■ What you have to do
From the entries below, give the number of lines where the word "OpenInfraMap" occurs, and nothing else.

====

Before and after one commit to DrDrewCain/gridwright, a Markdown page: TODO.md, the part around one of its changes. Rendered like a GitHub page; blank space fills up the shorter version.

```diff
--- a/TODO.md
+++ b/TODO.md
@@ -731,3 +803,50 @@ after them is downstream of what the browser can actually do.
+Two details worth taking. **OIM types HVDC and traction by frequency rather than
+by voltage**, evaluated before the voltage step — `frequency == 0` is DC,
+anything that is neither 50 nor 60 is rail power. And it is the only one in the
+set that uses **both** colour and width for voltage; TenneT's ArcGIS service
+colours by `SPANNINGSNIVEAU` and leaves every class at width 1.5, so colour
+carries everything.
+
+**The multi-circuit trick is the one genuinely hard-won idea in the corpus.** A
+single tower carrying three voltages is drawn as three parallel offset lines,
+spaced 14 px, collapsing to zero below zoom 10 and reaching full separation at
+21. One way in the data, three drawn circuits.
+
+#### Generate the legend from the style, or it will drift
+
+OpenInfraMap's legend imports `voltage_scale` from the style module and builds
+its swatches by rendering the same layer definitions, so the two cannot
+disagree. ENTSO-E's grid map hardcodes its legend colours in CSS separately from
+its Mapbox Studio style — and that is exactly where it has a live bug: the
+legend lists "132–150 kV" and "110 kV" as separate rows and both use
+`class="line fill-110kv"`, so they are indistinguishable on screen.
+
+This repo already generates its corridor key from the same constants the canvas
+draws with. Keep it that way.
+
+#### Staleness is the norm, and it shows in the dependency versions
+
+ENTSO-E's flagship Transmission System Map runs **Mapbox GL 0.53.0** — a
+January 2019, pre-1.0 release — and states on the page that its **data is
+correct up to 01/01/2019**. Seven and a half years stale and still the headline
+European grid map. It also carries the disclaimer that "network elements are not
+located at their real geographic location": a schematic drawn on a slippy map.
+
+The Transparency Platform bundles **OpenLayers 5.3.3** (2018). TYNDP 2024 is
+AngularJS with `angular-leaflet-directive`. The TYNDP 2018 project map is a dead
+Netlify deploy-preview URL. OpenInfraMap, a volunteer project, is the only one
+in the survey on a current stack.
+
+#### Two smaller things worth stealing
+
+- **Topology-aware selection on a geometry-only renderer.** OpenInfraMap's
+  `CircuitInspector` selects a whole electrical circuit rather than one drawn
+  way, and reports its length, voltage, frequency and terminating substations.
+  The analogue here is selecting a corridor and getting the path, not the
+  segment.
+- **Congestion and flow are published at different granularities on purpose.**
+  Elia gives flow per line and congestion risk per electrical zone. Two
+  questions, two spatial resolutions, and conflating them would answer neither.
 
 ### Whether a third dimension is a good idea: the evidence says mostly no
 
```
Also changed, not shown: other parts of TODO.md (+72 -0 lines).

====

■ Response
3